▸ RECORD EXCERPTS:
= = = =

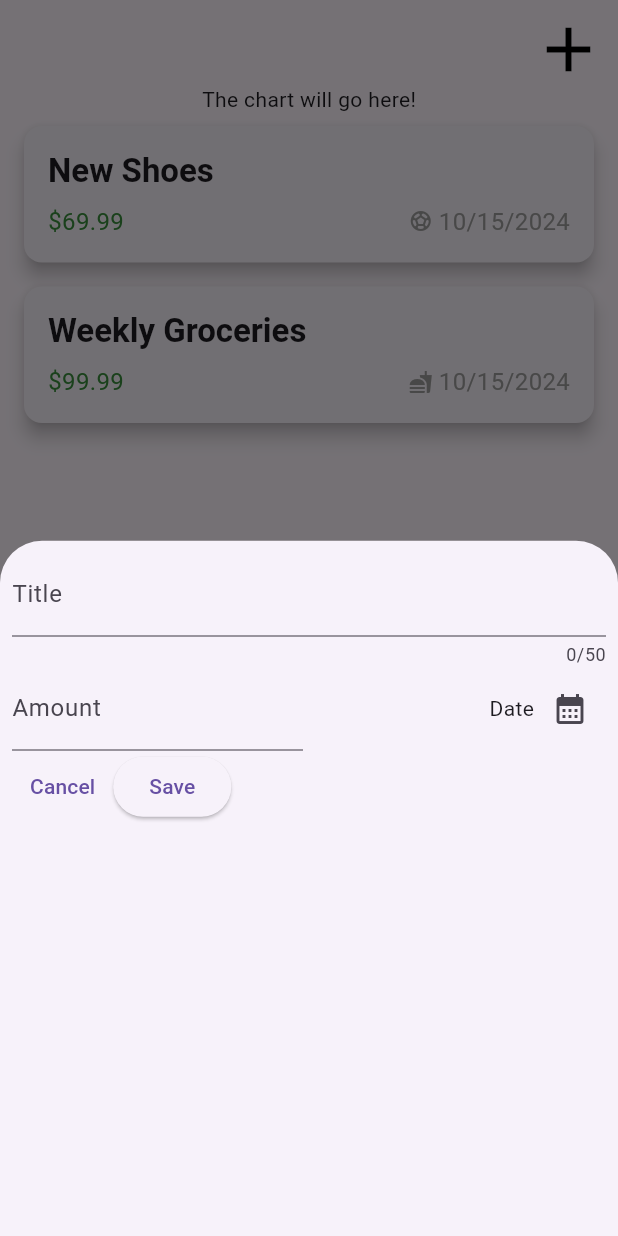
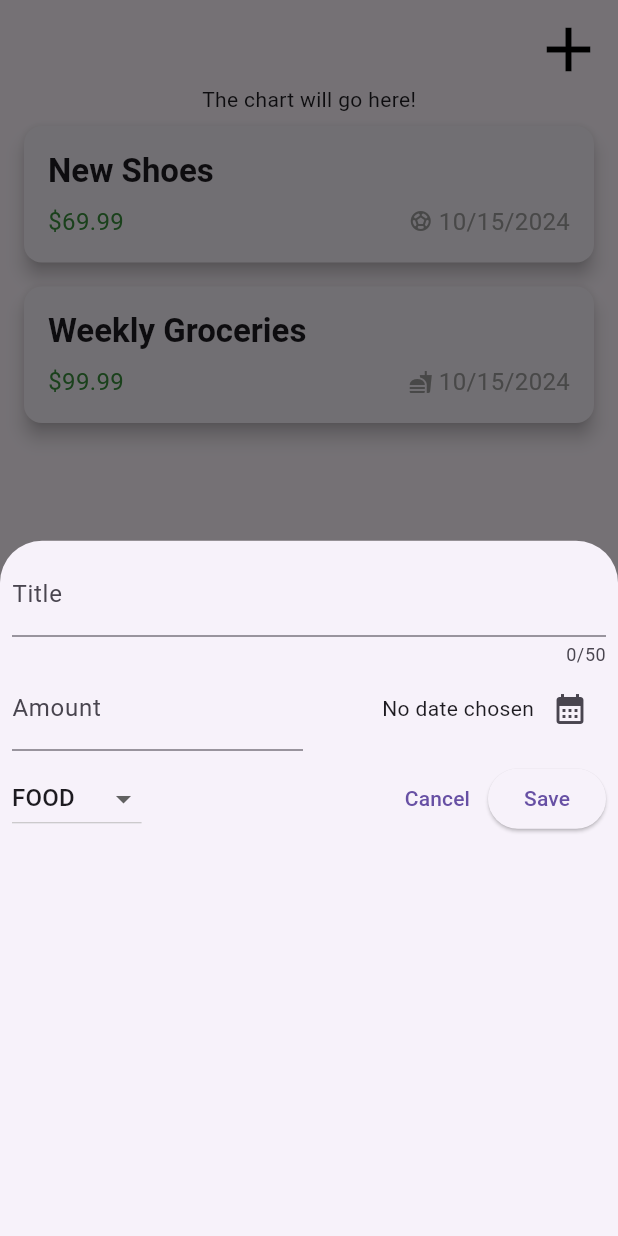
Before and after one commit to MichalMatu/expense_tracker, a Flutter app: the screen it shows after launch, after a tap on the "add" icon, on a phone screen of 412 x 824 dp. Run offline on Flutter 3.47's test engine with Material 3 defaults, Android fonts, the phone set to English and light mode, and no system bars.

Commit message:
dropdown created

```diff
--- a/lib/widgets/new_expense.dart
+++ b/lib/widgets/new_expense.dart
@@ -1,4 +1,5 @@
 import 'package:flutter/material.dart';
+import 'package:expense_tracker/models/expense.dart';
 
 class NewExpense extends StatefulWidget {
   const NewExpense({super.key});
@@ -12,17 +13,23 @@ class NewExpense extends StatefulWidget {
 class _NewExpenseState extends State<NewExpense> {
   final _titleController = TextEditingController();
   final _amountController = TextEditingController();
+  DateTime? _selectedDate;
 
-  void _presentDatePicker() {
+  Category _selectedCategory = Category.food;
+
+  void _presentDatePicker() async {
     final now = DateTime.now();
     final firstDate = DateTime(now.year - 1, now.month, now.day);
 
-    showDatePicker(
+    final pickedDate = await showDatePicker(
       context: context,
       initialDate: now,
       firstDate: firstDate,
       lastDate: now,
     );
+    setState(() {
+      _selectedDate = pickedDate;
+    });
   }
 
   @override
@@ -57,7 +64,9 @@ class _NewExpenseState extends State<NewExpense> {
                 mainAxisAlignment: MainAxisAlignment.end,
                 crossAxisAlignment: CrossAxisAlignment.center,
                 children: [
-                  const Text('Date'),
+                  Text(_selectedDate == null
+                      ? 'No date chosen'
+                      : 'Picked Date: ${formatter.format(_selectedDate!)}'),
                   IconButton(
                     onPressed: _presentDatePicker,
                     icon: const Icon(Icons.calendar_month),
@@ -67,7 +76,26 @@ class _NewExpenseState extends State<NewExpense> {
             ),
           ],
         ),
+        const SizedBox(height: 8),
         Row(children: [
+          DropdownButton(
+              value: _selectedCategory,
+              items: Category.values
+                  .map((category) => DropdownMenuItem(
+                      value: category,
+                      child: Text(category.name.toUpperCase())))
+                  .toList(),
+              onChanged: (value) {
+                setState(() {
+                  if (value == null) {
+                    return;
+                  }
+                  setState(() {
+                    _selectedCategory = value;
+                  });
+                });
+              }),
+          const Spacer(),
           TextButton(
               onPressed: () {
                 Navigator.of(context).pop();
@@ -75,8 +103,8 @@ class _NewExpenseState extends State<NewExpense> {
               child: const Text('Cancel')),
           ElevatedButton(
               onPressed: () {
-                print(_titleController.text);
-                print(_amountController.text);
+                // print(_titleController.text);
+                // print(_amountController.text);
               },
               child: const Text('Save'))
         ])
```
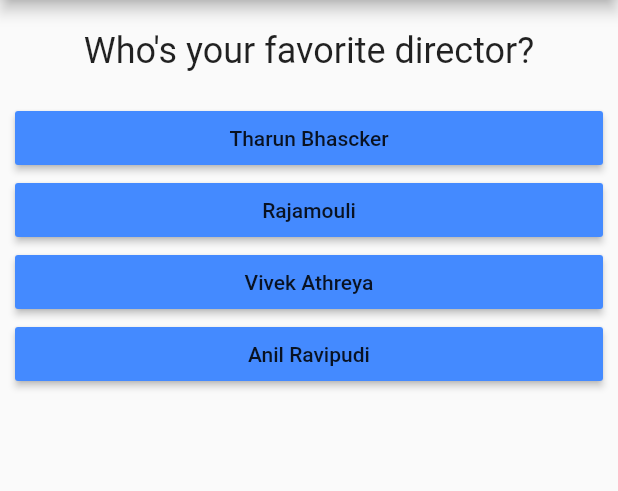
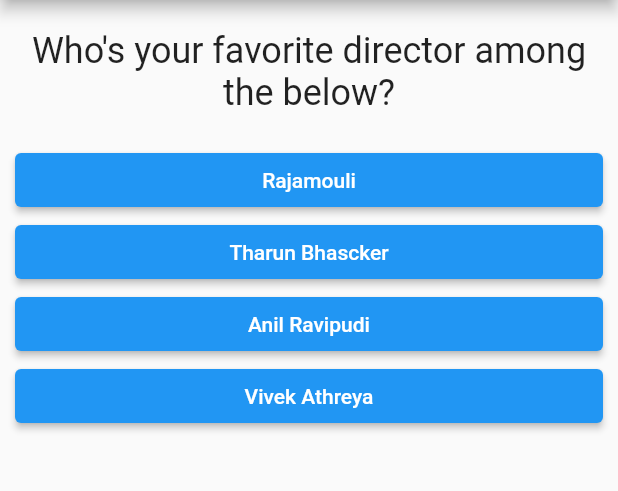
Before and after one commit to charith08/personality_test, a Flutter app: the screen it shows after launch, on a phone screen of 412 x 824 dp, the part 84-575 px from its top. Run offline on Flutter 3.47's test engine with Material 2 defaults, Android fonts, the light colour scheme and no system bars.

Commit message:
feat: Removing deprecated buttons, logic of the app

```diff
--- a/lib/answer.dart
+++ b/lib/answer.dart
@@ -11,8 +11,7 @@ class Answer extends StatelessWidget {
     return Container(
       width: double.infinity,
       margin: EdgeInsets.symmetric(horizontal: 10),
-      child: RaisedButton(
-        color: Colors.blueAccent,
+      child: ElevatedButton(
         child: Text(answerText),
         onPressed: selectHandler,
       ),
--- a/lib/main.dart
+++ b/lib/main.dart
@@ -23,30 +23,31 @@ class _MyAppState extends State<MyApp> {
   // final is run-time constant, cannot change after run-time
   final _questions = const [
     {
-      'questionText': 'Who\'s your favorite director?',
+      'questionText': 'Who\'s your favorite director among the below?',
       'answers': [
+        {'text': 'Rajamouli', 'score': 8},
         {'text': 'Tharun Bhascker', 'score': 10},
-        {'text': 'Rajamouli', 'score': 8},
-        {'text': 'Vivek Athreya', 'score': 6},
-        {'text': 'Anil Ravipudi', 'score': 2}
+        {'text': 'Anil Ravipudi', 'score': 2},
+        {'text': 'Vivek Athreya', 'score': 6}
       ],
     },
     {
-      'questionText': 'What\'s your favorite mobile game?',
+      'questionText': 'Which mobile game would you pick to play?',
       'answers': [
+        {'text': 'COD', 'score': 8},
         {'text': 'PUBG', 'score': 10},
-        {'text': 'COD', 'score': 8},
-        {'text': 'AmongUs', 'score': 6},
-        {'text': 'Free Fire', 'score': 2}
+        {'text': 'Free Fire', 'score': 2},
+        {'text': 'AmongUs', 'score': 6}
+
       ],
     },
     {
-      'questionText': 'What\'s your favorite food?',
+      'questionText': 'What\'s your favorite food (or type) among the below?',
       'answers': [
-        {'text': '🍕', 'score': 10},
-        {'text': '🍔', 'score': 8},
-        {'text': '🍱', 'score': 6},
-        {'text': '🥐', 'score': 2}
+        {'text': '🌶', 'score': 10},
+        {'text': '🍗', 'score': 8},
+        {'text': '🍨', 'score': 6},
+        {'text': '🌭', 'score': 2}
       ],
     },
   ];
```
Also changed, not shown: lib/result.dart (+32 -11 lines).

= = = =

▸ WHAT TO PRODUCE: Print every entry above again without changing a word, and omit the pictures.

▸ YOUR RESPONSE:
Before and after one commit to MichalMatu/expense_tracker, a Flutter app: the screen it shows after launch, after a tap on the "add" icon, on a phone screen of 412 x 824 dp. Run offline on Flutter 3.47's test engine with Material 3 defaults, Android fonts, the phone set to English and light mode, and no system bars.

Commit message:
dropdown created

```diff
--- a/lib/widgets/new_expense.dart
+++ b/lib/widgets/new_expense.dart
@@ -1,4 +1,5 @@
 import 'package:flutter/material.dart';
+import 'package:expense_tracker/models/expense.dart';
 
 class NewExpense extends StatefulWidget {
   const NewExpense({super.key});
@@ -12,17 +13,23 @@ class NewExpense extends StatefulWidget {
 class _NewExpenseState extends State<NewExpense> {
   final _titleController = TextEditingController();
   final _amountController = TextEditingController();
+  DateTime? _selectedDate;
 
-  void _presentDatePicker() {
+  Category _selectedCategory = Category.food;
+
+  void _presentDatePicker() async {
     final now = DateTime.now();
     final firstDate = DateTime(now.year - 1, now.month, now.day);
 
-    showDatePicker(
+    final pickedDate = await showDatePicker(
       context: context,
       initialDate: now,
       firstDate: firstDate,
       lastDate: now,
     );
+    setState(() {
+      _selectedDate = pickedDate;
+    });
   }
 
   @override
@@ -57,7 +64,9 @@ class _NewExpenseState extends State<NewExpense> {
                 mainAxisAlignment: MainAxisAlignment.end,
                 crossAxisAlignment: CrossAxisAlignment.center,
                 children: [
-                  const Text('Date'),
+                  Text(_selectedDate == null
+                      ? 'No date chosen'
+                      : 'Picked Date: ${formatter.format(_selectedDate!)}'),
                   IconButton(
                     onPressed: _presentDatePicker,
                     icon: const Icon(Icons.calendar_month),
@@ -67,7 +76,26 @@ class _NewExpenseState extends State<NewExpense> {
             ),
           ],
         ),
+        const SizedBox(height: 8),
         Row(children: [
+          DropdownButton(
+              value: _selectedCategory,
+              items: Category.values
+                  .map((category) => DropdownMenuItem(
+                      value: category,
+                      child: Text(category.name.toUpperCase())))
+                  .toList(),
+              onChanged: (value) {
+                setState(() {
+                  if (value == null) {
+                    return;
+                  }
+                  setState(() {
+                    _selectedCategory = value;
+                  });
+                });
+              }),
+          const Spacer(),
           TextButton(
               onPressed: () {
                 Navigator.of(context).pop();
@@ -75,8 +103,8 @@ class _NewExpenseState extends State<NewExpense> {
               child: const Text('Cancel')),
           ElevatedButton(
               onPressed: () {
-                print(_titleController.text);
-                print(_amountController.text);
+                // print(_titleController.text);
+                // print(_amountController.text);
               },
               child: const Text('Save'))
         ])
```
Before and after one commit to charith08/personality_test, a Flutter app: the screen it shows after launch, on a phone screen of 412 x 824 dp, the part 84-575 px from its top. Run offline on Flutter 3.47's test engine with Material 2 defaults, Android fonts, the light colour scheme and no system bars.

Commit message:
feat: Removing deprecated buttons, logic of the app

```diff
--- a/lib/answer.dart
+++ b/lib/answer.dart
@@ -11,8 +11,7 @@ class Answer extends StatelessWidget {
     return Container(
       width: double.infinity,
       margin: EdgeInsets.symmetric(horizontal: 10),
-      child: RaisedButton(
-        color: Colors.blueAccent,
+      child: ElevatedButton(
         child: Text(answerText),
         onPressed: selectHandler,
       ),
--- a/lib/main.dart
+++ b/lib/main.dart
@@ -23,30 +23,31 @@ class _MyAppState extends State<MyApp> {
   // final is run-time constant, cannot change after run-time
   final _questions = const [
     {
-      'questionText': 'Who\'s your favorite director?',
+      'questionText': 'Who\'s your favorite director among the below?',
       'answers': [
+        {'text': 'Rajamouli', 'score': 8},
         {'text': 'Tharun Bhascker', 'score': 10},
-        {'text': 'Rajamouli', 'score': 8},
-        {'text': 'Vivek Athreya', 'score': 6},
-        {'text': 'Anil Ravipudi', 'score': 2}
+        {'text': 'Anil Ravipudi', 'score': 2},
+        {'text': 'Vivek Athreya', 'score': 6}
       ],
     },
     {
-      'questionText': 'What\'s your favorite mobile game?',
+      'questionText': 'Which mobile game would you pick to play?',
       'answers': [
+        {'text': 'COD', 'score': 8},
         {'text': 'PUBG', 'score': 10},
-        {'text': 'COD', 'score': 8},
-        {'text': 'AmongUs', 'score': 6},
-        {'text': 'Free Fire', 'score': 2}
+        {'text': 'Free Fire', 'score': 2},
+        {'text': 'AmongUs', 'score': 6}
+
       ],
     },
     {
-      'questionText': 'What\'s your favorite food?',
+      'questionText': 'What\'s your favorite food (or type) among the below?',
       'answers': [
-        {'text': '🍕', 'score': 10},
-        {'text': '🍔', 'score': 8},
-        {'text': '🍱', 'score': 6},
-        {'text': '🥐', 'score': 2}
+        {'text': '🌶', 'score': 10},
+        {'text': '🍗', 'score': 8},
+        {'text': '🍨', 'score': 6},
+        {'text': '🌭', 'score': 2}
       ],
     },
   ];
```
Also changed, not shown: lib/result.dart (+32 -11 lines).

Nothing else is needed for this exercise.